Why should I include Chia seeds into my diet?
Chia seeds have been around for a while, but have recently started to gain popularity on social media and in cookery books with interesting dessert recipes.
So where does Chia come from?
The seed come from a plant, Salvia hispanica, and is a member of the mint family. Like many of the fashionable ancient grains, it is believed Chia originally comes from Central America where it was thought to be a staple in the Aztec diet. The name “chia,” is derived from a word meaning “oily.” The top chia-producing countries today are Argentina, Bolivia, Ecuador, and Peru.
Chia Seeds are tiny, oval shaped black seeds and absorb fluid when soaked to form a jelly like substance (full of soluble fibre).
These tiny seeds have gained some attention as an excellent alternative source of omega-3 fatty acid (a rich source of ALA). They are also an excellent source of fiber at 10 grams per 85g (about 2 tablespoons), and are also a source of protein and minerals (e.g. iron, calcium, magnesium and zinc). There is an added benefit for those with gluten sensitivities, as they are also gluten free. Chia seeds are 53% fat, 35% carbohydrate, and 12% protein.
Chia can make a great alterntaive to slamon as a source of omega 3’s – that could save you quite a bit of money seeing as salmon is so pricey at the moment. The majority of chia’s Poly unsaturated fatty acid content is ALA, about 75% – ALA is the parent omega-3 fatty acid. “To put chia’s ALA content into perspective, the recommended Dietary Reference Intake (DRI) for ALA is 1.6 g per day for adult males and 1.1 g per day for adult females. One tablespoon of chia seeds provides 1.32 g ALA, meeting the recommended DRI for women and satisfying nearly 83% of daily ALA needs for men. “
Chia seeds contain 18 amino acids, including all nine essential amino acids. Their antioxidant property varies according to environmental and soil conditions.
The predominant fibre found in Chia is insoluble fiber, (+87% of the total fiber) and the soluble fibre content provides about 13% of chia’s total fiber. “Chia seeds are hydrophilic, which means they soak up liquid.
There aren’t too many published studies out there on the health benefits of Chia. But research suggests that including chia seeds into a healthy diet may help improve cardiovascular risk factors (e.g. lowering cholesterol, triglycerides as well as blood pressure.)
Are there alternatives to Chia?
If you don’t really like Chia or if it doesn’t fit into your budget, you can try Flax seeds. These have a similar nutrient profile, but are a bit cheaper.

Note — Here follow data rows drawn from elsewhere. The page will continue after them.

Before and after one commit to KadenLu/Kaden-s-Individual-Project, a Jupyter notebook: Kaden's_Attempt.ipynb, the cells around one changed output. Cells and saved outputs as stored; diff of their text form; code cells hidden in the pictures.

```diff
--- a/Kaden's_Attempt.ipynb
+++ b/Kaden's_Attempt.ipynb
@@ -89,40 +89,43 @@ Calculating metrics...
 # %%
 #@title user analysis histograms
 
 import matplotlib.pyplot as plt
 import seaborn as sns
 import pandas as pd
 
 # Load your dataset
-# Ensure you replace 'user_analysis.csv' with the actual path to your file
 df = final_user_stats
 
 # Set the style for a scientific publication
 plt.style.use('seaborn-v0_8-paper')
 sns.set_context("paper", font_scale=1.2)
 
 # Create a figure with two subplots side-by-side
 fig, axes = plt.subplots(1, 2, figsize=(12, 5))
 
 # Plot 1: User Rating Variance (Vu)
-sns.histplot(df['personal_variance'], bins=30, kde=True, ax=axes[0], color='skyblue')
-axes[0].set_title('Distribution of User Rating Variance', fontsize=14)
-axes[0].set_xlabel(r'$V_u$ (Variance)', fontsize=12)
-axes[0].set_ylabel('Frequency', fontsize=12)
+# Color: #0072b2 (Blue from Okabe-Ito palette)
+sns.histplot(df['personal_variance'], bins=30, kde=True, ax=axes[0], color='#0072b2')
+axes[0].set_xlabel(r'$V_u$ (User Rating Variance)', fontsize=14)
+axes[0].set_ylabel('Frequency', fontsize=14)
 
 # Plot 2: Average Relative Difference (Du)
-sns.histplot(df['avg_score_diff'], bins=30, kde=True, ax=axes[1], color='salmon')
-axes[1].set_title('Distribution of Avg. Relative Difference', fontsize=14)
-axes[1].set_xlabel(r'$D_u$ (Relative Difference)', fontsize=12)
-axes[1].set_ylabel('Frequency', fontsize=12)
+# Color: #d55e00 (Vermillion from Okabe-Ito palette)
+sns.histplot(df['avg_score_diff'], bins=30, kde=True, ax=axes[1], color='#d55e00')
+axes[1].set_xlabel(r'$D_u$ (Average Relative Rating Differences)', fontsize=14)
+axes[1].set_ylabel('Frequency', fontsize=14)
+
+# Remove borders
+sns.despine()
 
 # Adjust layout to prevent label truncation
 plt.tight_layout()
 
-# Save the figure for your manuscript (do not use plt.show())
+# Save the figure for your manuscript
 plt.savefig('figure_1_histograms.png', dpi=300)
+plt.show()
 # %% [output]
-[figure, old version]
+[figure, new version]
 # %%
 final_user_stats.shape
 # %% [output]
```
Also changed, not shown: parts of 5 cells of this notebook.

The important difference between these seeds is that unlike flaxseeds, chia seeds can be eaten intact without affecting digestion and absorption of their nutrients. While flaxseeds aren’t fully digestible in their whole form, so they can pass through the body, undigested and leaving us unable to use the omega 3’s and antioxidants they provide. You need to grind your flaxseeds or buy flaxseed powder in order to reap their health benefits

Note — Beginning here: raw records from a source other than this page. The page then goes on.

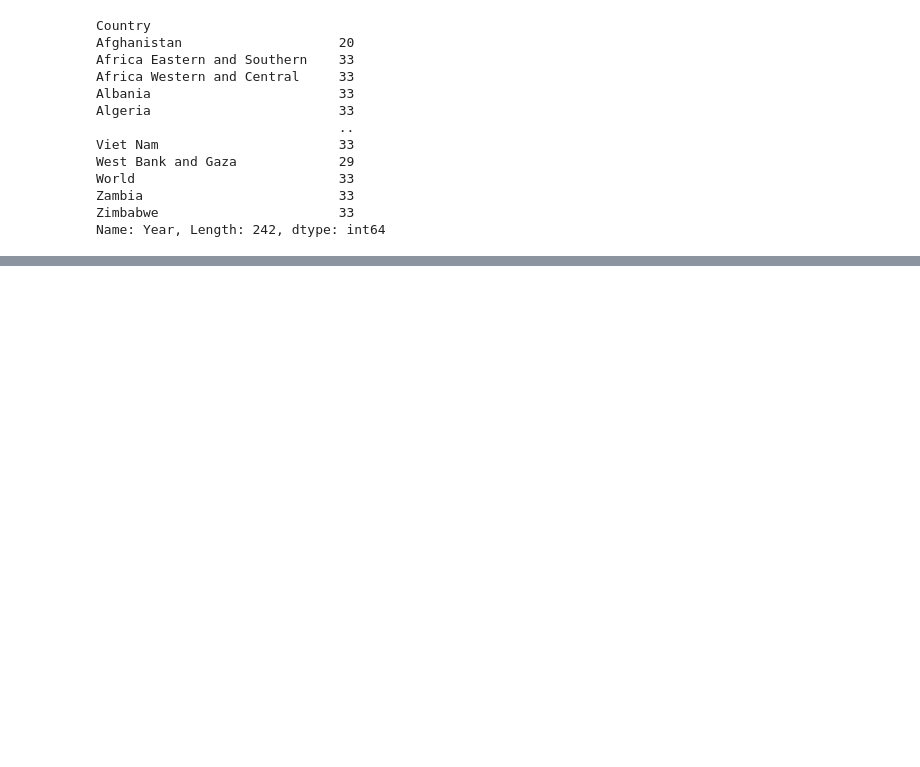
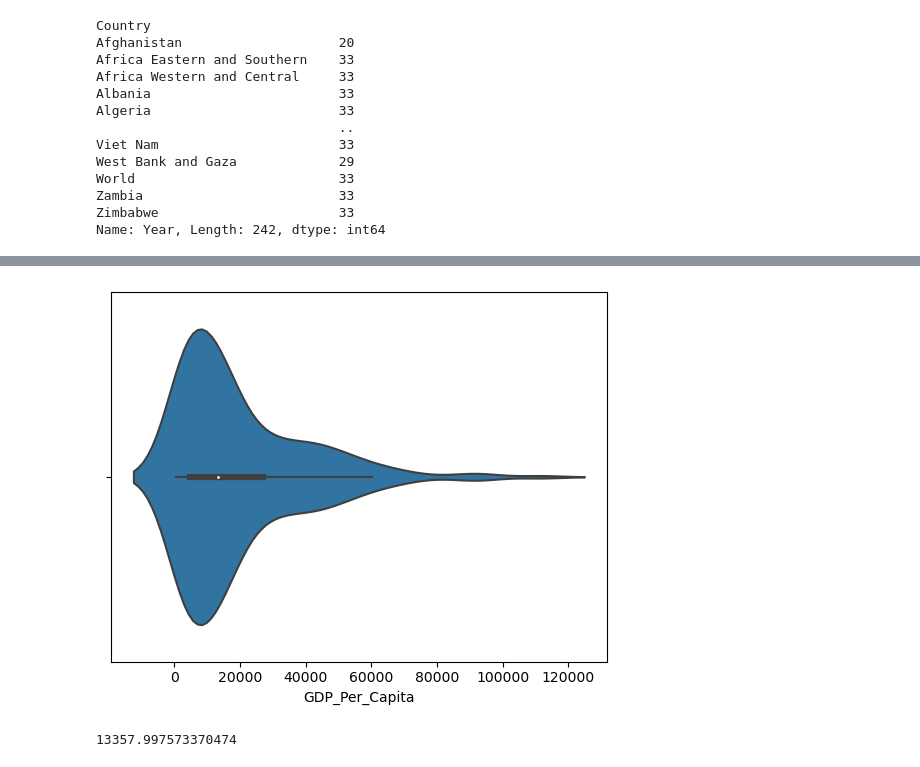
Before and after one commit to NSS-Data-Analytics-Cohort-10/gdp-and-internet-usage-HTMIV, a Jupyter notebook: Notebooks/Percapita.ipynb, the cells around one changed output, grey strips where cells are left out. Cells and saved outputs as stored; diff of their text form; code cells hidden in the pictures; blank space fills up the shorter version.

```diff
--- a/Notebooks/Percapita.ipynb
+++ b/Notebooks/Percapita.ipynb
@@ -123,0 +135,10 @@ hist = sns.histplot(gdp_df,x = "Country", y = "GDP_Per_Capita")
+# %%
+df_year_2020_violin = gdp_df.loc[gdp_df["Year"]==2020]
+violinplt = sns.violinplot(df_year_2020_violin,x = "GDP_Per_Capita")
+# %% [output]
+[figure, added]
+# %%
+median_gdp = gdp_df.loc[gdp_df["Year"]==2020]
+print(median_gdp.GDP_Per_Capita.median())
+# %% [output]
+13357.997573370474
```
Also changed, not shown: parts of 14 cells of this notebook.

How to Eat Chia Seeds
The numbers of ways you can use Chia seeds are endless and only limited by your imagination.
- Chia seeds can be eaten raw or incorporated into a number of dishes.

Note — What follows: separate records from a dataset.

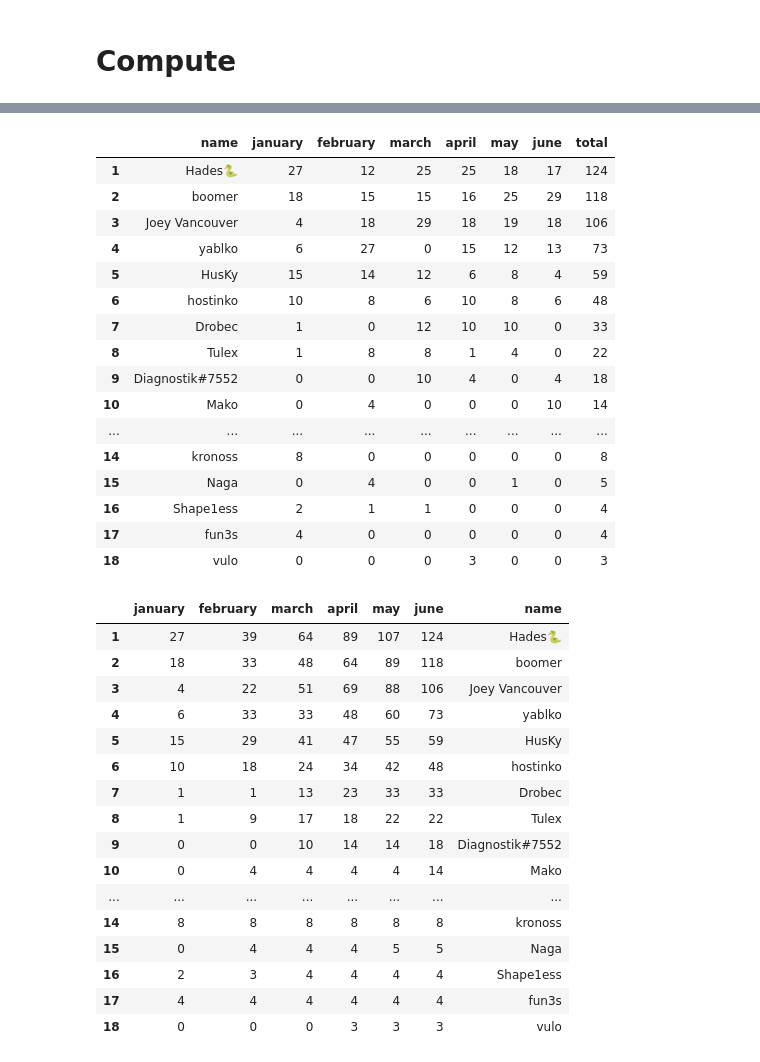
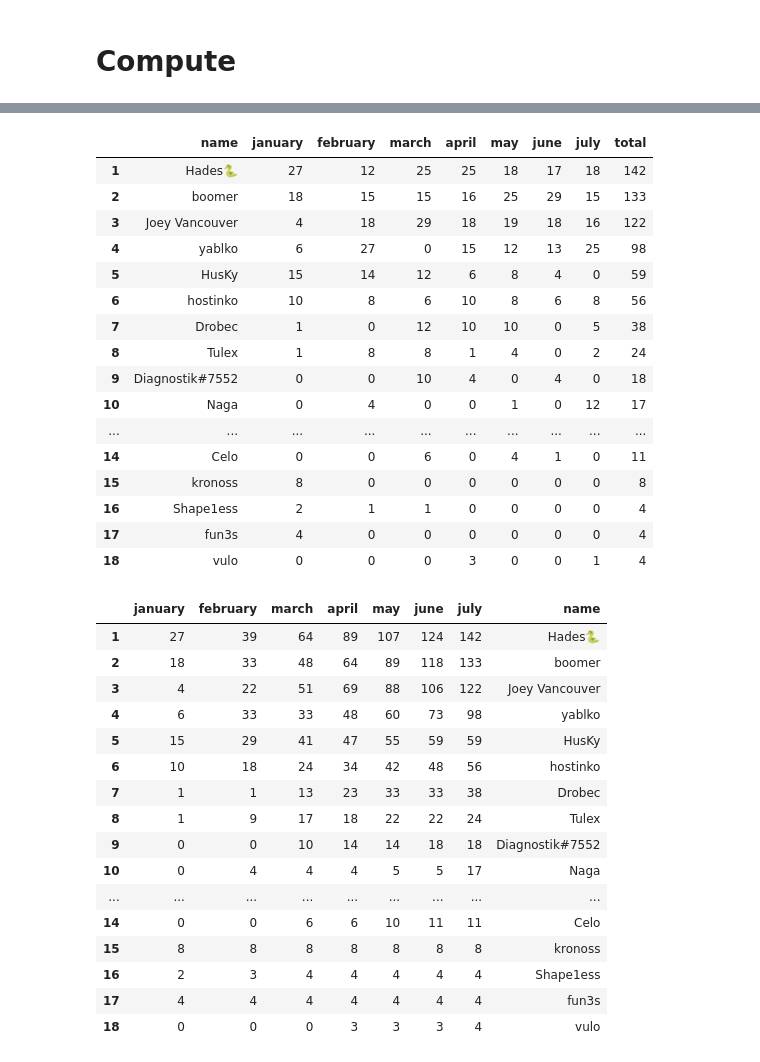
Before and after one commit to pavlikp/Arcade-Watch-Discord-Guess-the-Game-Awards, a Jupyter notebook: QuickGTG.ipynb, the cells around one changed output, grey strips where cells are left out. Cells and saved outputs as stored; diff of their text form; code cells hidden in the pictures.

Commit message:
July update

```diff
--- a/QuickGTG.ipynb
+++ b/QuickGTG.ipynb
@@ -56,13 +56,13 @@ new_games_df = new_games_df.set_index('day')
 # Compute
 # %%
 # import results
-f01 = open("gtg-jun26.txt", "r", encoding="utf8").read()
+f01 = open("gtg-jul26.txt", "r", encoding="utf8").read()
 
 fulltext = '\n'.join([f01])
 
 # specify beggining and end
-from_day = 1479
-to_day = 1508
+from_day = 1509
+to_day = 1539
 
 fulltext = fulltext.replace("\n\n —", " —") # fix for new Discord badges
 
@@ -310,35 +306,35 @@ rankings_year
 # %%
 rankings_year = rankings_year.merge(df_rankings[df_rankings["final points"] > 0][['name', 'final points']], on='name', how='outer')
 rankings_year = rankings_year.fillna(value = 0)
-rankings_year = rankings_year.rename(columns={"final points": "june"})
+rankings_year = rankings_year.rename(columns={"final points": "july"})
 rankings_year = rankings_year[[c for c in rankings_year if c not in ['total']] + ['total']]
 
 cols = rankings_year.columns[1:-1]
 rankings_year[cols] = rankings_year[cols].astype(int)
 
 rankings_year['total'] = rankings_year.iloc[:, 1:-1].sum(axis=1)
 rankings_year = rankings_year.sort_values(by='total', ascending=False).reset_index()
 rankings_year = rankings_year.drop(columns='index')
 rankings_year.index += 1
 rankings_year
 # %% [output]
-|  | name | january | february | march | april | may | june | total |
-| 1 | Hades🐍 | 27 | 12 | 25 | 25 | 18 | 17 | 124 |
-| 2 | boomer | 18 | 15 | 15 | 16 | 25 | 29 | 118 |
-| 3 | Joey Vancouver | 4 | 18 | 29 | 18 | 19 | 18 | 106 |
-| 4 | yablko | 6 | 27 | 0 | 15 | 12 | 13 | 73 |
-| 5 | HusKy | 15 | 14 | 12 | 6 | 8 | 4 | 59 |
-| 6 | hostinko | 10 | 8 | 6 | 10 | 8 | 6 | 48 |
-| 7 | Drobec | 1 | 0 | 12 | 10 | 10 | 0 | 33 |
-| 8 | Tulex | 1 | 8 | 8 | 1 | 4 | 0 | 22 |
-| 9 | Diagnostik#7552 | 0 | 0 | 10 | 4 | 0 | 4 | 18 |
-| 10 | Mako | 0 | 4 | 0 | 0 | 0 | 10 | 14 |
-| ... | ... | ... | ... | ... | ... | ... | ... | ... |
-| 14 | kronoss | 8 | 0 | 0 | 0 | 0 | 0 | 8 |
-| 15 | Naga | 0 | 4 | 0 | 0 | 1 | 0 | 5 |
-| 16 | Shape1ess | 2 | 1 | 1 | 0 | 0 | 0 | 4 |
-| 17 | fun3s | 4 | 0 | 0 | 0 | 0 | 0 | 4 |
-| 18 | vulo | 0 | 0 | 0 | 3 | 0 | 0 | 3 |
+|  | name | january | february | march | april | may | june | july | total |
+| 1 | Hades🐍 | 27 | 12 | 25 | 25 | 18 | 17 | 18 | 142 |
+| 2 | boomer | 18 | 15 | 15 | 16 | 25 | 29 | 15 | 133 |
+| 3 | Joey Vancouver | 4 | 18 | 29 | 18 | 19 | 18 | 16 | 122 |
+| 4 | yablko | 6 | 27 | 0 | 15 | 12 | 13 | 25 | 98 |
+| 5 | HusKy | 15 | 14 | 12 | 6 | 8 | 4 | 0 | 59 |
+| 6 | hostinko | 10 | 8 | 6 | 10 | 8 | 6 | 8 | 56 |
+| 7 | Drobec | 1 | 0 | 12 | 10 | 10 | 0 | 5 | 38 |
+| 8 | Tulex | 1 | 8 | 8 | 1 | 4 | 0 | 2 | 24 |
+| 9 | Diagnostik#7552 | 0 | 0 | 10 | 4 | 0 | 4 | 0 | 18 |
+| 10 | Naga | 0 | 4 | 0 | 0 | 1 | 0 | 12 | 17 |
+| ... | ... | ... | ... | ... | ... | ... | ... | ... | ... |
+| 14 | Celo | 0 | 0 | 6 | 0 | 4 | 1 | 0 | 11 |
+| 15 | kronoss | 8 | 0 | 0 | 0 | 0 | 0 | 0 | 8 |
+| 16 | Shape1ess | 2 | 1 | 1 | 0 | 0 | 0 | 0 | 4 |
+| 17 | fun3s | 4 | 0 | 0 | 0 | 0 | 0 | 0 | 4 |
+| 18 | vulo | 0 | 0 | 0 | 3 | 0 | 0 | 1 | 4 |
 # %%
 rankings_year.to_csv("points2026.csv")
 # %%
@@ -346,23 +342,23 @@ cumulative = rankings_year.iloc[:, 1:-1].cumsum(axis=1)
 cumulative["name"] = rankings_year["name"]
 cumulative
 # %% [output]
-|  | january | february | march | april | may | june | name |
-| 1 | 27 | 39 | 64 | 89 | 107 | 124 | Hades🐍 |
-| 2 | 18 | 33 | 48 | 64 | 89 | 118 | boomer |
-| 3 | 4 | 22 | 51 | 69 | 88 | 106 | Joey Vancouver |
-| 4 | 6 | 33 | 33 | 48 | 60 | 73 | yablko |
-| 5 | 15 | 29 | 41 | 47 | 55 | 59 | HusKy |
-| 6 | 10 | 18 | 24 | 34 | 42 | 48 | hostinko |
-| 7 | 1 | 1 | 13 | 23 | 33 | 33 | Drobec |
-| 8 | 1 | 9 | 17 | 18 | 22 | 22 | Tulex |
-| 9 | 0 | 0 | 10 | 14 | 14 | 18 | Diagnostik#7552 |
-| 10 | 0 | 4 | 4 | 4 | 4 | 14 | Mako |
-| ... | ... | ... | ... | ... | ... | ... | ... |
-| 14 | 8 | 8 | 8 | 8 | 8 | 8 | kronoss |
-| 15 | 0 | 4 | 4 | 4 | 5 | 5 | Naga |
-| 16 | 2 | 3 | 4 | 4 | 4 | 4 | Shape1ess |
-| 17 | 4 | 4 | 4 | 4 | 4 | 4 | fun3s |
-| 18 | 0 | 0 | 0 | 3 | 3 | 3 | vulo |
+|  | january | february | march | april | may | june | july | name |
+| 1 | 27 | 39 | 64 | 89 | 107 | 124 | 142 | Hades🐍 |
+| 2 | 18 | 33 | 48 | 64 | 89 | 118 | 133 | boomer |
+| 3 | 4 | 22 | 51 | 69 | 88 | 106 | 122 | Joey Vancouver |
+| 4 | 6 | 33 | 33 | 48 | 60 | 73 | 98 | yablko |
+| 5 | 15 | 29 | 41 | 47 | 55 | 59 | 59 | HusKy |
+| 6 | 10 | 18 | 24 | 34 | 42 | 48 | 56 | hostinko |
+| 7 | 1 | 1 | 13 | 23 | 33 | 33 | 38 | Drobec |
+| 8 | 1 | 9 | 17 | 18 | 22 | 22 | 24 | Tulex |
+| 9 | 0 | 0 | 10 | 14 | 14 | 18 | 18 | Diagnostik#7552 |
+| 10 | 0 | 4 | 4 | 4 | 5 | 5 | 17 | Naga |
+| ... | ... | ... | ... | ... | ... | ... | ... | ... |
+| 14 | 0 | 0 | 6 | 6 | 10 | 11 | 11 | Celo |
+| 15 | 8 | 8 | 8 | 8 | 8 | 8 | 8 | kronoss |
+| 16 | 2 | 3 | 4 | 4 | 4 | 4 | 4 | Shape1ess |
+| 17 | 4 | 4 | 4 | 4 | 4 | 4 | 4 | fun3s |
+| 18 | 0 | 0 | 0 | 3 | 3 | 3 | 4 | vulo |
 # %%
 import matplotlib.pyplot as plt
 cumulative = rankings_year.iloc[:, 1:-1].cumsum(axis=1)
```
Also changed, not shown: parts of 11 cells of this notebook, 4 other files.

- Sprinkle ground or whole chia seeds over breakfast cereals, yoghurt or vegetables.
- Chia seeds can be incorporated into savory or sweet dishes. The latest craze is to make chia pudding – see recipes here
- Soak chia seeds in water or any other fluid for approximately 10 minutes until they are plump and have a gelatinous texture
- Baked goodies can be improved with chia – you can replace up to about 25% of oil/egg in cake recipes with soaked chia seeds and this apparently will not affect the weight, volume, or taste of the final product.
- The seeds are actually are not the only important or edible part of the chia plant. The sprouts are also edible – but I have not seen these before in South Africa.
For delicious recipes that use Chia – check out our recipe page here
Munchwize Dietitians are based in Cape Town.
What Are Chia Seeds? February 05, 2014. www.eatright.org
- Zimmerman. Health Benefits of Chia — Learn About Its History, Nutrient Composition, and Current Research Regarding Its Health Benefits. January 2017. Today’s Dietitian. Vol. 19, No. 1, P. 44
Fast Facts: Chia seeds. http://foodandnonsense.com/fast-facts-chia-seeds/